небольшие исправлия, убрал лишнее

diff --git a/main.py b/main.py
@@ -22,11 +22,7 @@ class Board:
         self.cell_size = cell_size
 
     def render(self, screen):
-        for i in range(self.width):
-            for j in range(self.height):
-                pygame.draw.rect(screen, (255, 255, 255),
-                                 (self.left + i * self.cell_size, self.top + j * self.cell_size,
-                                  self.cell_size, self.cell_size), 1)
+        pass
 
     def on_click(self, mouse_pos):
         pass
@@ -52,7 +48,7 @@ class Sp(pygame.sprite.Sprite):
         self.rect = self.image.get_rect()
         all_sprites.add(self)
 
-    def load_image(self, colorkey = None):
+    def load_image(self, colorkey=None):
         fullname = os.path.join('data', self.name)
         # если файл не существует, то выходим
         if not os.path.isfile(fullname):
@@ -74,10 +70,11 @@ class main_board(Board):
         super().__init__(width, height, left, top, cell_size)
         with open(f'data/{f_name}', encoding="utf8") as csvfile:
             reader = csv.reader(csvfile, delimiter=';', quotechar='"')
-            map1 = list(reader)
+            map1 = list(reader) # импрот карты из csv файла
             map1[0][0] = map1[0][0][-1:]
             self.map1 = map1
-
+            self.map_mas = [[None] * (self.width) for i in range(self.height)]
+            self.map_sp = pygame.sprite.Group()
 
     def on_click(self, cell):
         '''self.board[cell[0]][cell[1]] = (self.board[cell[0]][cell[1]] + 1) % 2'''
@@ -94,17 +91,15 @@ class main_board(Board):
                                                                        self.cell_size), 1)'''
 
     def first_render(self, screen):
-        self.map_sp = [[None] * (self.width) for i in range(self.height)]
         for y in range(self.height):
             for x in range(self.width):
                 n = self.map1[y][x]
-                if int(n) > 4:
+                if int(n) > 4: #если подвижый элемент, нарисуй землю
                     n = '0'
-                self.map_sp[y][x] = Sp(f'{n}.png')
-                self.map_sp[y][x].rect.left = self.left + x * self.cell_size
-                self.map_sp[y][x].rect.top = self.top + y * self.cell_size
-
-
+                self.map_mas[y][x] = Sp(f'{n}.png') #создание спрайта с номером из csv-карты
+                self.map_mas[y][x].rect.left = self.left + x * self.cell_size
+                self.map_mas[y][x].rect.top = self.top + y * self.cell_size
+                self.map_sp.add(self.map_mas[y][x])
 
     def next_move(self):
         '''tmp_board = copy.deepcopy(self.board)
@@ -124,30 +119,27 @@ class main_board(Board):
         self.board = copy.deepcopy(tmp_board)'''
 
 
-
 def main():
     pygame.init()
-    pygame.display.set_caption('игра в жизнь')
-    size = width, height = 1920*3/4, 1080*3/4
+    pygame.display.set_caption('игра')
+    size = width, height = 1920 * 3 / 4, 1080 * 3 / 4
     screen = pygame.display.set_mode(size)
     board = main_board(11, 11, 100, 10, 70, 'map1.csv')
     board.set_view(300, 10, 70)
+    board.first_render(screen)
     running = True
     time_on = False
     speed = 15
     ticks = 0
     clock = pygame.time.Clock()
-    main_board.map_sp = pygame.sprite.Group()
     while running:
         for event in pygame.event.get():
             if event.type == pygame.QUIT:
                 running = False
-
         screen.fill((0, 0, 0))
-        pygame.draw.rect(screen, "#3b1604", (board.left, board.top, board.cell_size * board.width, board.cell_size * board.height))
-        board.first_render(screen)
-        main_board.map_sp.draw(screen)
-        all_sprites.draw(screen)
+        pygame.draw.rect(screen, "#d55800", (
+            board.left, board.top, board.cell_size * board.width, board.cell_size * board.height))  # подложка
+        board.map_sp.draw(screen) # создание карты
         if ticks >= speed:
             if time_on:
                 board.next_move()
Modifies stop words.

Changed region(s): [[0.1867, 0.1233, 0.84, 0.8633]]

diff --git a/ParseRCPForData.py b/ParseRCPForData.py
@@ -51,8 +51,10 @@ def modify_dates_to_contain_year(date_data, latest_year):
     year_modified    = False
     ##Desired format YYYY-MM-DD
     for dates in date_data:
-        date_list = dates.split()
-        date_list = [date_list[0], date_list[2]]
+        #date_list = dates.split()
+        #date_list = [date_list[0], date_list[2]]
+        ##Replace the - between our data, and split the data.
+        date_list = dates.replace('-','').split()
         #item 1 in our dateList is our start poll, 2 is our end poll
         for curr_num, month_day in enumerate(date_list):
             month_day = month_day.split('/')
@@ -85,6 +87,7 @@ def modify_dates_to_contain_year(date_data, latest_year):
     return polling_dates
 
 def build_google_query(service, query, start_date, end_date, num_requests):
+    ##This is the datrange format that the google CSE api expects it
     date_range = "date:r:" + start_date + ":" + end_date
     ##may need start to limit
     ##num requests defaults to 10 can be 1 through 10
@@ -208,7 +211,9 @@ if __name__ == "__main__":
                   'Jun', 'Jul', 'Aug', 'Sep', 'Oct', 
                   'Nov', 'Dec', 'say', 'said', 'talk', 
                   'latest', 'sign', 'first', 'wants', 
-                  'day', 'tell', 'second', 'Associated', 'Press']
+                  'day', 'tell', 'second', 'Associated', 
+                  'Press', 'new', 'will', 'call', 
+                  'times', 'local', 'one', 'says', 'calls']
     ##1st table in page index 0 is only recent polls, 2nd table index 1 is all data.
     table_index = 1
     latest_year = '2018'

··········

WHAT YOU NEED TO DO: Return a word-for-word copy of the lines from the beginning of the listing to the line holding "self.cell_size), 1)'''", both kept.

ANSWER TO THIS TASK:
небольшие исправлия, убрал лишнее

diff --git a/main.py b/main.py
@@ -22,11 +22,7 @@ class Board:
         self.cell_size = cell_size
 
     def render(self, screen):
-        for i in range(self.width):
-            for j in range(self.height):
-                pygame.draw.rect(screen, (255, 255, 255),
-                                 (self.left + i * self.cell_size, self.top + j * self.cell_size,
-                                  self.cell_size, self.cell_size), 1)
+        pass
 
     def on_click(self, mouse_pos):
         pass
@@ -52,7 +48,7 @@ class Sp(pygame.sprite.Sprite):
         self.rect = self.image.get_rect()
         all_sprites.add(self)
 
-    def load_image(self, colorkey = None):
+    def load_image(self, colorkey=None):
         fullname = os.path.join('data', self.name)
         # если файл не существует, то выходим
         if not os.path.isfile(fullname):
@@ -74,10 +70,11 @@ class main_board(Board):
         super().__init__(width, height, left, top, cell_size)
         with open(f'data/{f_name}', encoding="utf8") as csvfile:
             reader = csv.reader(csvfile, delimiter=';', quotechar='"')
-            map1 = list(reader)
+            map1 = list(reader) # импрот карты из csv файла
             map1[0][0] = map1[0][0][-1:]
             self.map1 = map1
-
+            self.map_mas = [[None] * (self.width) for i in range(self.height)]
+            self.map_sp = pygame.sprite.Group()
 
     def on_click(self, cell):
         '''self.board[cell[0]][cell[1]] = (self.board[cell[0]][cell[1]] + 1) % 2'''
@@ -94,17 +91,15 @@ class main_board(Board):
                                                                        self.cell_size), 1)'''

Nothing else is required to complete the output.